The World Health Organization says infectious diseases remain the world's leading killer.  These diseases cause one out of every four deaths. The spread of AIDS has been especially serious.  Forty million people are now infected with H.I.V., the virus that causes AIDS.  Africa is the hardest hit continent. The disease killed more than two million people in Southern Africa alone last year.  The disease also is spreading quickly through parts of Asia and Europe.

The W.H.O. reports more than eight hundred sixty thousand people are infected with H.I.V. or AIDS in Russia.  About eighty percent of the officially reported cases are among people who inject drugs.  Most of them are under age thirty and are living in cities like Moscow and Saint Petersburg.

A similar situation exists in Ukraine.  The number of newly reported cases of H.I.V. and AIDS there has almost doubled in each of the first three years of this century.  Experts say the five republics of Central Asia could face similar problems soon if no immediate action is taken.  The Baltic nations of Latvia, Lithuania and Estonia currently have low numbers of AIDS victims, but infections there are increasing quickly.

Robyn Montgomery works for AIDS Foundation East-West.  This independent group is trying to stop the spread of AIDS in the former Soviet Union.  Ms. Montgomery told VOA reporter Lisa McAdams that governments have been slow to react there.  In addition, she says unjust treatment against AIDS victims has worsened the situation.

In March, AIDS Foundation East-West launched an H.I.V. and AIDS prevention project in Kazakhstan, Kyrgyzstan, Tajikistan and Uzbekistan.  The goal is to train medical workers and others.  It is the first of its kind in Central Asia.  The group hopes the program will serve as a model for governments across the former Soviet Union.

The disease known as bird flu is also spreading through Russia and parts of the former Soviet Union.  But, the problem is worse in Southeast Asia.  A deadly form, or strain, of this influenza has killed more than sixty people in Southeast Asia over the past two years. Most of the victims were in Vietnam. In addition, about one hundred million birds around the world have either died of the virus or been killed to prevent bird flu from spreading.

The H-five, N-one strain of bird flu is deadly for chickens and some other birds, but it has rarely infected humans.  Health officials, however, fear the strain could change into a form that passes easily from person to person.  If this happens, bird flu could spread around the world and kill millions of people.

American scientists say they have successfully tested a human vaccine against the H-five, N-one bird flu virus.  But, they say it could be months before it is approved for manufacture and public use.  Until then, governments are pressing ahead with other measures.

For example, health officials in Vietnam have started to vaccinate more than two hundred million chickens and ducks against the disease.  Van Dang Ky works for the Ministry of Agriculture.  He told VOA reporter Kay Johnson that if the program is completed by November, the number of human flu patients would likely be reduced this winter.

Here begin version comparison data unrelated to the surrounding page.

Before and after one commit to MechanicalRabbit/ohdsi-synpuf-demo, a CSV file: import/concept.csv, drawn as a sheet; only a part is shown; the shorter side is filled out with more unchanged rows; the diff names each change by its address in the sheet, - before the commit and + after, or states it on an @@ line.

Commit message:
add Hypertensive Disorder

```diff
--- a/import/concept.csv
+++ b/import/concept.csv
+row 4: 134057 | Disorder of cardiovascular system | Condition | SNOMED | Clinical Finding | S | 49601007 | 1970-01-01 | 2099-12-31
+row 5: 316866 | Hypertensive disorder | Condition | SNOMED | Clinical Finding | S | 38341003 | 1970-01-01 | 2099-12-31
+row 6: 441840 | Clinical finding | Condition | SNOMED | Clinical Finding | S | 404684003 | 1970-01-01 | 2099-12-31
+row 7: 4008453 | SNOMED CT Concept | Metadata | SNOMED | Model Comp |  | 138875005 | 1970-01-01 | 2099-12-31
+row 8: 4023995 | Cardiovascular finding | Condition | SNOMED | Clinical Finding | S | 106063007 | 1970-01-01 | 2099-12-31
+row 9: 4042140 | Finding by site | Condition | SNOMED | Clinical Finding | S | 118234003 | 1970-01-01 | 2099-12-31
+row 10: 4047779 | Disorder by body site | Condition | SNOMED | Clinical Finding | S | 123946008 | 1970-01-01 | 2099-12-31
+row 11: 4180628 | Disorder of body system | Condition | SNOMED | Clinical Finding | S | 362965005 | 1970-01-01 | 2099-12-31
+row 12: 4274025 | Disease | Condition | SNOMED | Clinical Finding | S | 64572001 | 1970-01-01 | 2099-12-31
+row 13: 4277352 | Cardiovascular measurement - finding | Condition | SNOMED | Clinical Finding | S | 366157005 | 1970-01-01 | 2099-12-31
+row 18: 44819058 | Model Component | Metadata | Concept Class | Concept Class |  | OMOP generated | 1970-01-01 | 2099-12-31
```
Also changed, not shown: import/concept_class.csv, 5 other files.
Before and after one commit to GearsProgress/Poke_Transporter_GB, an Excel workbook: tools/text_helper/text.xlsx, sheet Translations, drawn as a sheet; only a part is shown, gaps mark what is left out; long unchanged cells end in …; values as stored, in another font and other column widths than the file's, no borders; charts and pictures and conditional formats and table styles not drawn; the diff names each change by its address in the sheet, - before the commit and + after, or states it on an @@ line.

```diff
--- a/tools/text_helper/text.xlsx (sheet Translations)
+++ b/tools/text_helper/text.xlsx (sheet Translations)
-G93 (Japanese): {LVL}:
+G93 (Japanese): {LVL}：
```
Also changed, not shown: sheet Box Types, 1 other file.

Asia is also concerned about Severe Acute Respiratory Syndrome.  SARS first appeared in southern China in two thousand two.  It apparently spread to humans from animals. The disease quickly spread around the world.  In less than one year, more than eight thousand people in twenty-nine countries were infected. The disease killed almost eight hundred people, most of them in China.

Roy Wadia works for the World Health Organization in Beijing.  He told VOA reporter Benjamin Sand that SARS showed that what happens in one country can affect the whole world.  SARS threatened to become an international public health crisis.  Many people caught the disease after they sat near an infected passenger on an airplane.

SARS has largely disappeared today, although doctors do not know why.  Yet, they are using lessons learned from the outbreak to develop treatments for future emergencies.

Health officials say international cooperation is necessary to fight diseases.  When SARS first appeared, China denied reports of the outbreak, and then refused to cooperate with international health workers.  As a result, scientists say it took much longer than necessary to find the cause of the disease and to identify treatments.

China has since worked more closely with international researchers. Chinese doctors are now trying to develop a vaccine for SARS.

SARS was a new disease.  But, the Ebola and Marburg viruses have been know to modern science for many years.  In less than forty years, the diseases have killed about two thousand people, mostly in Africa.  Although this seems like a small number of victims, both viruses have the ability to kill millions.  The World Health Organization describes them as among the most deadly organisms known to infect humans.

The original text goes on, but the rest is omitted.